• _DATA RECORDS_:

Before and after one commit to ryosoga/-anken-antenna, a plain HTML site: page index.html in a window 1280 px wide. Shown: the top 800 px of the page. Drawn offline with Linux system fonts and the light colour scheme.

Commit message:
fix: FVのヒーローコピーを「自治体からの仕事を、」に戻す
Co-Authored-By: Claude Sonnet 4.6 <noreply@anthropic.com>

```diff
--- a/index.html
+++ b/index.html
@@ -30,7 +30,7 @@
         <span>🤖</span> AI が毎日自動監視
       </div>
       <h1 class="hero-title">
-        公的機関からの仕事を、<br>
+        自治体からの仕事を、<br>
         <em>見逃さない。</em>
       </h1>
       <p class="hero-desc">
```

---

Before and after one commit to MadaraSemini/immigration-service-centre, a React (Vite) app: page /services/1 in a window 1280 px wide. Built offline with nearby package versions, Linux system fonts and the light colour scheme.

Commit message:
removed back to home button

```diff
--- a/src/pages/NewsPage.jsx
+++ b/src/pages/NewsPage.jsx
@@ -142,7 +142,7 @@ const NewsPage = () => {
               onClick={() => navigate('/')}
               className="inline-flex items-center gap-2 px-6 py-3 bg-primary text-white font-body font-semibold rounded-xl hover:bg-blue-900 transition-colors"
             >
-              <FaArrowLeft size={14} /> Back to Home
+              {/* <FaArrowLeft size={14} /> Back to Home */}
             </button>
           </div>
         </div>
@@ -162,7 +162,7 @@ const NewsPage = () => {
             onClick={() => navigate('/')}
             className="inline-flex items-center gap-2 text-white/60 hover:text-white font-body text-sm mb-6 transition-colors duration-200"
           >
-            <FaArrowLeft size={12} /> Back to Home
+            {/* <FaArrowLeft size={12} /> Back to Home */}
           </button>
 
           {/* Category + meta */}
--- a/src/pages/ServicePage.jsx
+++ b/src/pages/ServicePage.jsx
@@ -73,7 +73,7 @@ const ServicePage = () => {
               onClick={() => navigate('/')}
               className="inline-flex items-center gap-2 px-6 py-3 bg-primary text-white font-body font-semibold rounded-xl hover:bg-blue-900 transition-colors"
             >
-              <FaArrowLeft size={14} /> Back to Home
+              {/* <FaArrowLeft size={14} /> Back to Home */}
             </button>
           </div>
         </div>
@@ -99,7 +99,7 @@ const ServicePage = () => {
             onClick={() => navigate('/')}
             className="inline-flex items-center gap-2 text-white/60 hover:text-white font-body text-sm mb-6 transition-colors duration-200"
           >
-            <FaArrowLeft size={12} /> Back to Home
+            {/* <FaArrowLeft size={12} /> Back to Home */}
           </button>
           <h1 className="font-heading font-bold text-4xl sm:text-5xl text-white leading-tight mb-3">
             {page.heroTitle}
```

• _WHAT IS REQUIRED_: Look through the entries above, and wherever a line holds the string "with", copy it.

• _FINISHED EXERCISE_:
Before and after one commit to ryosoga/-anken-antenna, a plain HTML site: page index.html in a window 1280 px wide. Shown: the top 800 px of the page. Drawn offline with Linux system fonts and the light colour scheme.
Before and after one commit to MadaraSemini/immigration-service-centre, a React (Vite) app: page /services/1 in a window 1280 px wide. Built offline with nearby package versions, Linux system fonts and the light colour scheme.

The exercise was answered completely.